* [About this exercise] Which lines of the data below contain "important"? Please show them all.
Provided data START
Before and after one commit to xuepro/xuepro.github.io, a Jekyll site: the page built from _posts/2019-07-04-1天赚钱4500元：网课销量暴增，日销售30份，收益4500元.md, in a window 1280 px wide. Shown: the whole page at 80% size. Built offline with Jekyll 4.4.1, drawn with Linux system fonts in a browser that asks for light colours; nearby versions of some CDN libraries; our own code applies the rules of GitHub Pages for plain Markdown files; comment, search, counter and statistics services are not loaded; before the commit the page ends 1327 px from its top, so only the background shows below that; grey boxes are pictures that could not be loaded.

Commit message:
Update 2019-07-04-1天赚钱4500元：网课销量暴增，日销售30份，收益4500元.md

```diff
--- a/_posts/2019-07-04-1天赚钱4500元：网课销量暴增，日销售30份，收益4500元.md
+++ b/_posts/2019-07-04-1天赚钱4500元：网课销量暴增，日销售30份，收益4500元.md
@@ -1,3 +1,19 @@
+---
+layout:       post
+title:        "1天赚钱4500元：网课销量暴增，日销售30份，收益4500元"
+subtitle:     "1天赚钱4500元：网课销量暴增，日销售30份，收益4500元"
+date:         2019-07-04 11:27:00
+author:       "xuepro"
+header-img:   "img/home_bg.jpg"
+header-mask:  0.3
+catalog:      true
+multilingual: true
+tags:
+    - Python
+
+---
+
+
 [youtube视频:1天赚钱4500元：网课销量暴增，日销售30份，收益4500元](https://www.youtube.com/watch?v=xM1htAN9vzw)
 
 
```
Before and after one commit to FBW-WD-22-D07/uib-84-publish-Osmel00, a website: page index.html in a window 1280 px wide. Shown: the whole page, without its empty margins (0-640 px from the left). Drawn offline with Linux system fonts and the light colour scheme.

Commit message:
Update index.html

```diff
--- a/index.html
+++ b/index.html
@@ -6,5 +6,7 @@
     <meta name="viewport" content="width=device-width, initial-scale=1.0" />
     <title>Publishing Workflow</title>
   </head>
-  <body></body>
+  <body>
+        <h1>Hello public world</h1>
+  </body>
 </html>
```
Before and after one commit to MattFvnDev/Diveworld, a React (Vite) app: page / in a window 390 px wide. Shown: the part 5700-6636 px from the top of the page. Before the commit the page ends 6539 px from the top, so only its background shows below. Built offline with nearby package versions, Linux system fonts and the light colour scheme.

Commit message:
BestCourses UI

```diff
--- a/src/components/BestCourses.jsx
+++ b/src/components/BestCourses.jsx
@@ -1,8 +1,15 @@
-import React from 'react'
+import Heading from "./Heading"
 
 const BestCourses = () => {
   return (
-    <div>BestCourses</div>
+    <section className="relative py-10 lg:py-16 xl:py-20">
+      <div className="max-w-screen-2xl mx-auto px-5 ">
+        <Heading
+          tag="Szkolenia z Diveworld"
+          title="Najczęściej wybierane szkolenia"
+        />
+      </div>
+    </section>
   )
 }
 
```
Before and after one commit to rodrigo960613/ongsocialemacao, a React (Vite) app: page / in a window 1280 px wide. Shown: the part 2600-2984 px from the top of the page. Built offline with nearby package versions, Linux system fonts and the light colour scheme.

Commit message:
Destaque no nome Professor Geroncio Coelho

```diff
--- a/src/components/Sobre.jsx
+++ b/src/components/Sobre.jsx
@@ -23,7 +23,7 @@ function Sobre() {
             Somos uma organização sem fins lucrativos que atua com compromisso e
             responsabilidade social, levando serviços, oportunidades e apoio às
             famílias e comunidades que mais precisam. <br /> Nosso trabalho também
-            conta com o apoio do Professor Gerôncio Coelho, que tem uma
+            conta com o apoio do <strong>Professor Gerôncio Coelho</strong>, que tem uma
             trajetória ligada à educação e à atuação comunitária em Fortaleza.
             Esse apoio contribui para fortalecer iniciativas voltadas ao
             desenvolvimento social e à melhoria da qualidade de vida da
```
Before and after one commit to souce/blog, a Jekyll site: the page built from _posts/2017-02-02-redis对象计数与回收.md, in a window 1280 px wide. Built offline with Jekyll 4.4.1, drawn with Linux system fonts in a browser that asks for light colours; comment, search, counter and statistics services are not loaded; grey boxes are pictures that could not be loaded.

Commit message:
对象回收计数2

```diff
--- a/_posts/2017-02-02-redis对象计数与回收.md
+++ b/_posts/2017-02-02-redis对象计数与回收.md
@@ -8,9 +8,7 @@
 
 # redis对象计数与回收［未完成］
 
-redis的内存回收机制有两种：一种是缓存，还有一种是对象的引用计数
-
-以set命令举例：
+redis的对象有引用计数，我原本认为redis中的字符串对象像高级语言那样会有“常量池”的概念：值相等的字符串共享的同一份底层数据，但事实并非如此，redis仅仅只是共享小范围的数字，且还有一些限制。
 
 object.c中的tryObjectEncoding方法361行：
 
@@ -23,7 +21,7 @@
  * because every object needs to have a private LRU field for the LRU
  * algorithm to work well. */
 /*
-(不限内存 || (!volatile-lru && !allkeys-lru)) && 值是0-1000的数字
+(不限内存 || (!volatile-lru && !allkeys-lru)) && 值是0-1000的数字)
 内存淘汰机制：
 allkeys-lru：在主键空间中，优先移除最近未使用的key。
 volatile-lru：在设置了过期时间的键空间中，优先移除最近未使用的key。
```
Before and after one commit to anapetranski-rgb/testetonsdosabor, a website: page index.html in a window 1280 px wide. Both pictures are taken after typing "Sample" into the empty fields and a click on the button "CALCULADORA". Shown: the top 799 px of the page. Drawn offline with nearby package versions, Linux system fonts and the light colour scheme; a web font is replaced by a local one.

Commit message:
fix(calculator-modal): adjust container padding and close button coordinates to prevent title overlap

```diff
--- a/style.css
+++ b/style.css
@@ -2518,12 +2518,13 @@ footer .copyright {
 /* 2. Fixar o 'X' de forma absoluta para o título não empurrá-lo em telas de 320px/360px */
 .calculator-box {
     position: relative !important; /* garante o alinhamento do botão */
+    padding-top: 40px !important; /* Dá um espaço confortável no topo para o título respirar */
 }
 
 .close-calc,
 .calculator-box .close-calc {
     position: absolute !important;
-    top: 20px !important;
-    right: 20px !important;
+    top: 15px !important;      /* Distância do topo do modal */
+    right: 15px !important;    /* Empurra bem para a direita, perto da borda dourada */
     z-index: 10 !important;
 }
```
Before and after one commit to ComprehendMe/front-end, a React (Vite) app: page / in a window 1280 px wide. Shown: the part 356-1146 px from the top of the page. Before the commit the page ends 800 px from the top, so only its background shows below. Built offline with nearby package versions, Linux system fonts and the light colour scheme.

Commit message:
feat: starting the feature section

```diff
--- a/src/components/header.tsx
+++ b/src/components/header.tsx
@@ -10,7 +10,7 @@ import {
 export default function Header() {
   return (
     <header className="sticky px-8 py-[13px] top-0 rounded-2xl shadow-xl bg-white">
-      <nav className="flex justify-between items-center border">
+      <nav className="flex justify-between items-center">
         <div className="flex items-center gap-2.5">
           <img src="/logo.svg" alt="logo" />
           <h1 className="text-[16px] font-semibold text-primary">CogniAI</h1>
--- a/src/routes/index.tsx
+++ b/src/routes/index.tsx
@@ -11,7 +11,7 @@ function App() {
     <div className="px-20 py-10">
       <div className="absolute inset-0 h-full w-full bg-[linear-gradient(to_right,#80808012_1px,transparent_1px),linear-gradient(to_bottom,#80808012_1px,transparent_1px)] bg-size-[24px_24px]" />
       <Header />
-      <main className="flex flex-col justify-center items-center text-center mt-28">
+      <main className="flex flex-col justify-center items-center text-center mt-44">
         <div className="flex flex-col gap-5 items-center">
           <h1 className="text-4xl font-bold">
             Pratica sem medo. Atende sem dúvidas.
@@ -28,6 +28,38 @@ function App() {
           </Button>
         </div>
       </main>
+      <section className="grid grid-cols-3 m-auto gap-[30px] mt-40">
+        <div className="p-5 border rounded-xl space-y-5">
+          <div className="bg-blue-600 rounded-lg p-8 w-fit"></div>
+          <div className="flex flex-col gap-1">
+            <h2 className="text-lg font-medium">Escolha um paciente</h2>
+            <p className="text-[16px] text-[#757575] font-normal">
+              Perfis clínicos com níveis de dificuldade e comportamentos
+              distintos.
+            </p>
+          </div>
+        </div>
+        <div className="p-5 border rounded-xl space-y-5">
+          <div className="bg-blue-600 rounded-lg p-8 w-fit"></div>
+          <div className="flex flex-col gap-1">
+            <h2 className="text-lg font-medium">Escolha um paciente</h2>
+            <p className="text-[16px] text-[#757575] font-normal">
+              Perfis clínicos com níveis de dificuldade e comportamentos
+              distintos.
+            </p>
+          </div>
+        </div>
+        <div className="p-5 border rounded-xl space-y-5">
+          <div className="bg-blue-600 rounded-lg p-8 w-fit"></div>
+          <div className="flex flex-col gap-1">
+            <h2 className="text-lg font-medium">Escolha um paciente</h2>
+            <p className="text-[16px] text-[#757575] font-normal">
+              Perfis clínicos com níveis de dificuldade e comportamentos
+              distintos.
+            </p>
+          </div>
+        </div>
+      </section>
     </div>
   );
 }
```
Provided data END
* [Response]
     position: relative !important; /* garante o alinhamento do botão */
+    padding-top: 40px !important; /* Dá um espaço confortável no topo para o título respirar */
     position: absolute !important;
-    top: 20px !important;
-    right: 20px !important;
+    top: 15px !important;      /* Distância do topo do modal */
+    right: 15px !important;    /* Empurra bem para a direita, perto da borda dourada */
     z-index: 10 !important;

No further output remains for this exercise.